Educational Turns, and Distributed Social Systems.
Perhaps I can start by mentioning some upcoming events that I’m working on,
and which in different ways seem to be feeding into my thinking on this
Dematerial: Critical Debates in Digital Arts is series of events that I’m
organising across the South West region. Funded by Arts Council England the
events seek to stimulate and generate critical debates in digital arts, and
also aim to contribute to the next stage in the development of the digital
arts within the region. (
http://www.dematerial.org/critical-debates-digital-arts). The first event is
on Monday 10th May at University College Falmouth with Charlotte Frost, Lise
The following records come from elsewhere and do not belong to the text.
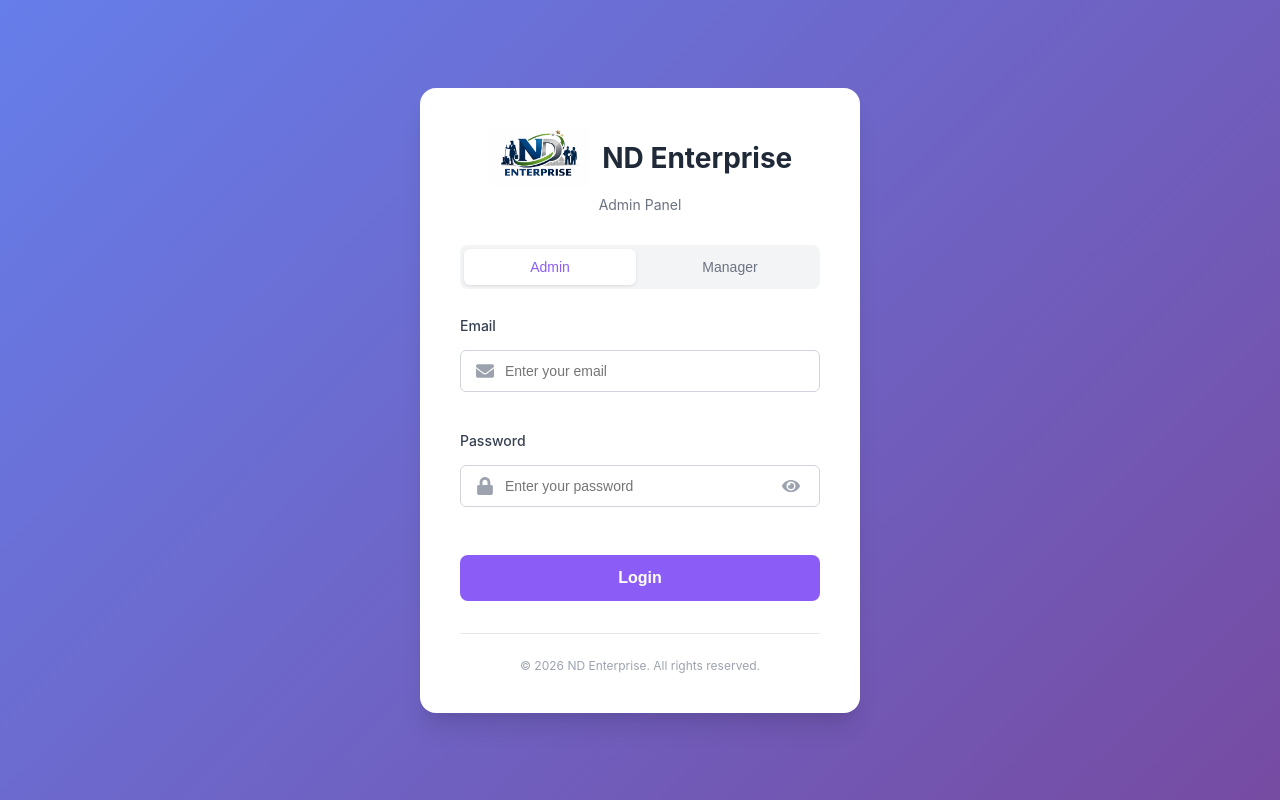
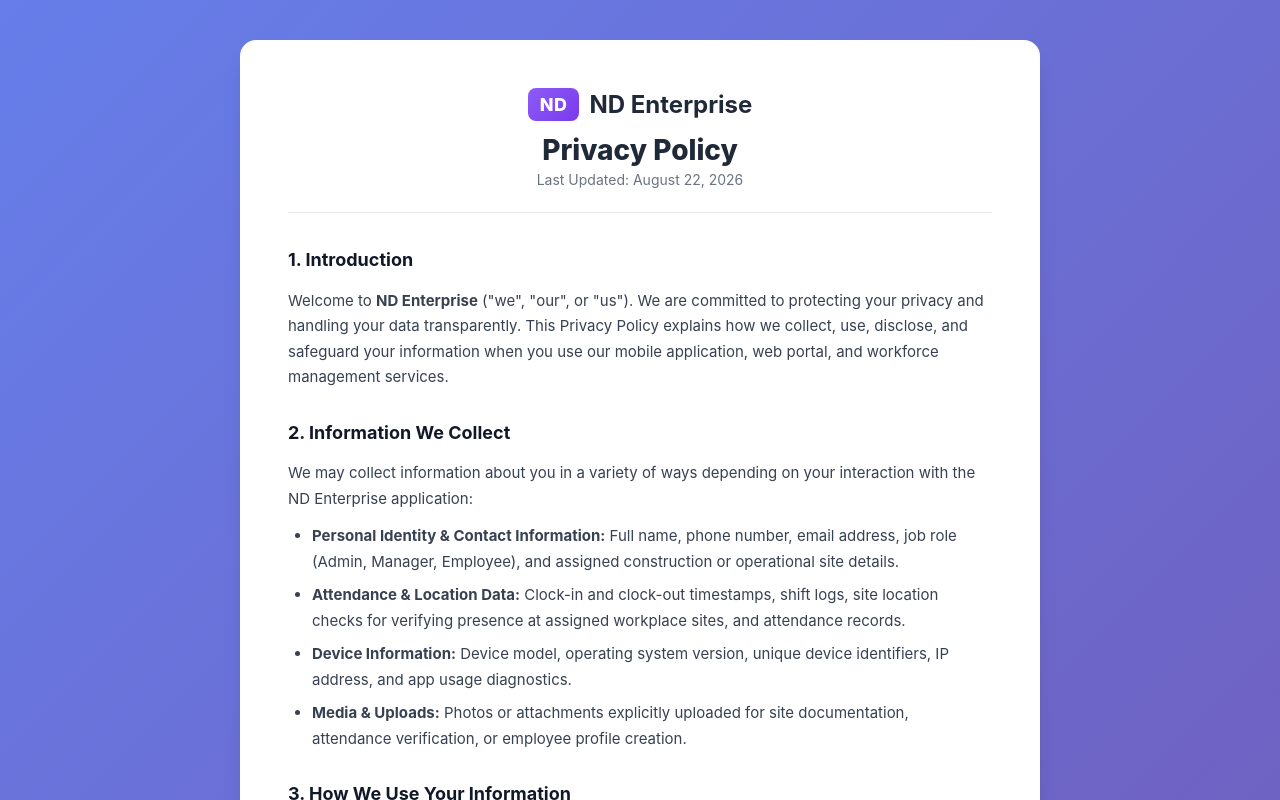
Before and after one commit to infocravorasolutions-code/N.D-Enterprise, a React (Vite) app in the folder frontend/: page /privacy in a window 1280 px wide. Before the commit this address led to /login. Built offline with nearby package versions, Linux system fonts and the light colour scheme.

Commit message:
feat: implement and route Privacy Policy page for enterprise compliance

```diff
--- a/frontend/src/App.jsx
+++ b/frontend/src/App.jsx
@@ -3,6 +3,7 @@ import { BrowserRouter as Router, Routes, Route, Navigate, useLocation } from 'r
 import Sidebar from './components/Sidebar'
 import Header from './components/Header'
 import Login from './pages/Login'
+import PrivacyPolicy from './pages/PrivacyPolicy'
 import Dashboard from './pages/Dashboard'
 import Employees from './pages/Employees'
 import Supervisor from './pages/Supervisor'
@@ -128,6 +129,8 @@ function App() {
     <Router>
       <Routes>
         <Route path="/login" element={<Login />} />
+        <Route path="/privacy" element={<PrivacyPolicy />} />
+        <Route path="/privacy-policy" element={<PrivacyPolicy />} />
         <Route
           path="/*"
           element={
--- a/frontend/src/pages/Login.css
+++ b/frontend/src/pages/Login.css
@@ -247,6 +247,18 @@
   margin: 0;
 }
 
+.privacy-link {
+  color: #8b5cf6;
+  text-decoration: none;
+  font-weight: 500;
+  transition: color 0.2s;
+}
+
+.privacy-link:hover {
+  color: #7c3aed;
+  text-decoration: underline;
+}
+
 @media (max-width: 768px) {
   .login-container {
     padding: 16px;
--- a/frontend/src/pages/Login.jsx
+++ b/frontend/src/pages/Login.jsx
@@ -1,5 +1,5 @@
 import React, { useState, useEffect } from 'react'
-import { useNavigate } from 'react-router-dom'
+import { useNavigate, Link } from 'react-router-dom'
 import { FaEnvelope, FaLock, FaEye, FaEyeSlash } from 'react-icons/fa'
 import { adminAPI, managerAPI, setToken } from '../services/api'
 import { isAuthenticated } from '../services/auth'
@@ -172,7 +172,7 @@ const Login = () => {
         </form>
 
         <div className="login-footer">
-          <p>© 2026 ND Enterprise. All rights reserved.</p>
+          <p>© 2026 ND Enterprise. All rights reserved. • <Link to="/privacy" className="privacy-link">Privacy Policy</Link></p>
         </div>
       </div>
     </div>
--- /dev/null
+++ b/frontend/src/pages/PrivacyPolicy.css
@@ -0,0 +1,166 @@
+.privacy-container {
+  min-height: 100vh;
+  display: flex;
+  justify-content: center;
+  align-items: center;
+  background: linear-gradient(135deg, #667eea 0%, #764ba2 100%);
+  padding: 40px 20px;
+  box-sizing: border-box;
+}
+
+.privacy-card {
+  background: #ffffff;
+  border-radius: 16px;
+  box-shadow: 0 20px 25px -5px rgba(0, 0, 0, 0.1), 0 10px 10px -5px rgba(0, 0, 0, 0.04);
+  width: 100%;
+  max-width: 800px;
+  padding: 48px;
+  box-sizing: border-box;
+}
+
+.privacy-header {
+  text-align: center;
+  border-bottom: 1px solid #e5e7eb;
+  padding-bottom: 24px;
+  margin-bottom: 32px;
+}
+
+.privacy-logo {
+  display: flex;
+  align-items: center;
+  justify-content: center;
+  gap: 10px;
+  margin-bottom: 12px;
+}
+
+.logo-badge {
+  background: linear-gradient(135deg, #8b5cf6 0%, #7c3aed 100%);
+  color: white;
+  font-weight: 800;
+  font-size: 18px;
+  padding: 6px 12px;
+  border-radius: 8px;
+  letter-spacing: 0.5px;
+}
+
+.privacy-logo h1 {
+  font-size: 24px;
+  font-weight: 700;
+  color: #1f2937;
+  margin: 0;
+}
+
+.privacy-header h2 {
+  font-size: 28px;
+  font-weight: 800;
+  color: #1f2937;
+  margin: 8px 0 4px 0;
+}
+
+.effective-date {
+  font-size: 14px;
+  color: #6b7280;
+  margin: 0;
+}
+
+.privacy-body {
+  line-height: 1.7;
+  color: #374151;
+  font-size: 15px;
+}
+
+.privacy-section {
+  margin-bottom: 28px;
+}
+
+.privacy-section h3 {
+  font-size: 18px;
+  font-weight: 700;
+  color: #111827;
+  margin: 0 0 12px 0;
+}
+
+.privacy-section p {
+  margin: 0 0 12px 0;
+}
+
+.privacy-section ul {
+  margin: 0 0 12px 0;
+  padding-left: 24px;
+}
+
+.privacy-section li {
+  margin-bottom: 8px;
+}
+
+.contact-card {
+  background: #f9fafb;
+  border: 1px solid #e5e7eb;
+  border-radius: 8px;
+  padding: 16px;
+  margin-top: 12px;
+}
+
+.contact-card p {
+  margin: 4px 0;
+}
+
+.contact-card a {
+  color: #8b5cf6;
+  text-decoration: none;
+  font-weight: 500;
+}
+
+.contact-card a:hover {
+  text-decoration: underline;
+}
+
+.privacy-footer {
+  margin-top: 40px;
+  padding-top: 24px;
+  border-top: 1px solid #e5e7eb;
+  display: flex;
+  justify-content: space-between;
+  align-items: center;
+  flex-wrap: wrap;
+  gap: 12px;
+}
+
+.back-link {
+  color: #8b5cf6;
+  text-decoration: none;
+  font-weight: 600;
+  font-size: 14px;
+  transition: color 0.2s;
+}
+
+.back-link:hover {
+  color: #7c3aed;
+  text-decoration: underline;
+}
+
+.copyright {
+  font-size: 13px;
+  color: #9ca3af;
+  margin: 0;
+}
+
+@media (max-width: 768px) {
+  .privacy-container {
+    padding: 16px;
+  }
+
+  .privacy-card {
+    padding: 24px;
+  }
+
+  .privacy-header h2 {
+    font-size: 22px;
+  }
+
+  .privacy-footer {
+    flex-direction: column;
+    align-items: center;
+    text-align: center;
+  }
+}
--- /dev/null
+++ b/frontend/src/pages/PrivacyPolicy.jsx
@@ -0,0 +1,134 @@
+import React from 'react'
+import { Link } from 'react-router-dom'
+import './PrivacyPolicy.css'
+
+const PrivacyPolicy = () => {
+  const lastUpdated = 'August 22, 2026'
+
+  return (
+    <div className="privacy-container">
+      <div className="privacy-card">
+        <div className="privacy-header">
+          <div className="privacy-logo">
+            <span className="logo-badge">ND</span>
+            <h1>ND Enterprise</h1>
+          </div>
+          <h2>Privacy Policy</h2>
+          <p className="effective-date">Last Updated: {lastUpdated}</p>
+        </div>
+
+        <div className="privacy-body">
+          <section className="privacy-section">
+            <h3>1. Introduction</h3>
+            <p>
+              Welcome to <strong>ND Enterprise</strong> ("we", "our", or "us"). We are committed to protecting your privacy and handling your data transparently. This Privacy Policy explains how we collect, use, disclose, and safeguard your information when you use our mobile application, web portal, and workforce management services.
+            </p>
+          </section>
+
+          <section className="privacy-section">
+            <h3>2. Information We Collect</h3>
+            <p>We may collect information about you in a variety of ways depending on your interaction with the ND Enterprise application:</p>
+            <ul>
+              <li>
+                <strong>Personal Identity & Contact Information:</strong> Full name, phone number, email address, job role (Admin, Manager, Employee), and assigned construction or operational site details.
+              </li>
+              <li>
+                <strong>Attendance & Location Data:</strong> Clock-in and clock-out timestamps, shift logs, site location checks for verifying presence at assigned workplace sites, and attendance records.
+              </li>
+              <li>
+                <strong>Device Information:</strong> Device model, operating system version, unique device identifiers, IP address, and app usage diagnostics.
+              </li>
+              <li>
+                <strong>Media & Uploads:</strong> Photos or attachments explicitly uploaded for site documentation, attendance verification, or employee profile creation.
+              </li>
+            </ul>
+          </section>
+
+          <section className="privacy-section">
+            <h3>3. How We Use Your Information</h3>
+            <p>We use the collected information for essential workforce management and operational purposes, including:</p>
+            <ul>
+              <li>Managing user authentication and access controls for Admins, Managers, and Employees.</li>
+              <li>Recording and verifying workplace attendance, shift timings, and master roll reports.</li>
+              <li>Generating site management, supervisor, and monthly summary reports.</li>
+              <li>Ensuring security, preventing fraudulent clock-ins, and auditing site logs.</li>
+              <li>Maintaining and improving the functionality of our application and services.</li>
+            </ul>
+          </section>
+
+          <section className="privacy-section">
+            <h3>4. Data Sharing & Disclosure</h3>
+            <p>
+              We prioritize data security and confidentiality. <strong>We do not sell, rent, or trade your personal data to third parties or advertising networks.</strong>
+            </p>
+            <p>Data may be shared only under the following limited circumstances:</p>
+            <ul>
+              <li>
+                <strong>Authorized Enterprise Personnel:</strong> Designated Admins and Managers within your organization can view attendance logs, employee details, and site reports relevant to their management scope.
+              </li>
+              <li>
+                <strong>Service Providers:</strong> Secure cloud hosting, database, and infrastructure providers operating under strict confidentiality agreements.
+              </li>
+              <li>
+                <strong>Legal Requirements:</strong> If required by law, regulation, or valid legal process to protect rights, safety, and property.
+              </li>
+            </ul>
+          </section>
+
+          <section className="privacy-section">
+            <h3>5. Data Security</h3>
+            <p>
+              We implement industry-standard administrative, technical, and physical security measures to safeguard your personal data against unauthorized access, loss, alteration, or misuse. Data transmissions are encrypted using SSL/TLS protocols.
+            </p>
+          </section>
+
+          <section className="privacy-section">
+            <h3>6. Data Retention</h3>
+            <p>
+              We retain personal data and attendance records for as long as necessary to fulfill the operational requirements of your organization, satisfy legal or tax compliance obligations, and resolve disputes.
+            </p>
+          </section>
+
+          <section className="privacy-section">
+            <h3>7. Your Rights & Data Choices</h3>
+            <p>
+              Depending on your role and applicable laws, you have the right to access, review, or request corrections to your personal information. Employees may contact their organization’s ND Enterprise Administrator to update profiles or request account/data deletion.
+            </p>
+          </section>
+
+          <section className="privacy-section">
+            <h3>8. Children's Privacy</h3>
+            <p>
+              Our application is intended strictly for enterprise and workforce management and is not directed to individuals under the age of 18. We do not knowingly collect personal data from children.
+            </p>
+          </section>
+
+          <section className="privacy-section">
+            <h3>9. Changes to This Privacy Policy</h3>
+            <p>
+              We may update this Privacy Policy from time to time to reflect changes in our practices or legal obligations. Updated versions will be posted on this page with a revised "Last Updated" date.
+            </p>
+          </section>
+
+          <section className="privacy-section">
+            <h3>10. Contact Us</h3>
+            <p>
+              If you have any questions, concerns, or requests regarding this Privacy Policy or data privacy practices, please contact us at:
+            </p>
+            <div className="contact-card">
+              <p><strong>ND Enterprise Support & Privacy Team</strong></p>
+              <p>Email: <a href="mailto:support@ndenterprise.com">support@ndenterprise.com</a></p>
+            </div>
+          </section>
+        </div>
+
+        <div className="privacy-footer">
+          <Link to="/login" className="back-link">← Back to Login</Link>
+          <p className="copyright">© 2026 ND Enterprise. All rights reserved.</p>
+        </div>
+      </div>
+    </div>
+  )
+}
+
+export default PrivacyPolicy
```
Autogena, Ele Carpenter, Tom Corby, Patrick Simons and Helen Sloan. The
second event is on May 25th at Arnolfini in Bristol with Marie-Anne McQuay,
Geoff Cox, Clare Reddington, Kate Rich and Helen Sloan. And the third event
is on June 9th at the University of Bournemouth with Helen Sloan, Ruth
Catlow, Gianni Corino Kit Monkman and Tom Wexler (KMA) and Neal White.
Tomorrow I’m up at the Dartington Campus of University College Falmouth
giving a fairly informal talk on ‘creating and sustaining collaborative
learning communities online’.
At the end of next week (Friday 14 May 2010, 10.00–17.30) I’m speaking about
‘distributed exhibitions’ on the ‘The future of the research exhibition’
panel at the Beyond the Academy Research as Exhibition symposium at Tate
For me, one of the things that artworking, curating, and educating within a
‘new media’ context have in common is the role of the distributed network.
In particular, I am interested in trying to articulate (within an art
context) the politics, aesthetics and ethics of the distributed form I
think that knowledge about distributed forms that is produced through
artworking and curating is transferable to other non-art contexts such as,
for example, education. I do think (following Alex Galloway/Eugene Thacker)
that distributed networks are not in themselves radical: that they
constitute a very specific organisational form that controls and organises
through protocol. Again, following Galloway in his assertion that there is
no escape from protocol I am interested in the transcoding of
computer/network protocol to art: to the qualities and potential of
(non-technical) protocol within art (and other contexts) – amongst other
things, protocols of making, sharing, documenting and archiving.
I'm really looking forward to hearing what other guests and contributors are
thinking about this month's theme.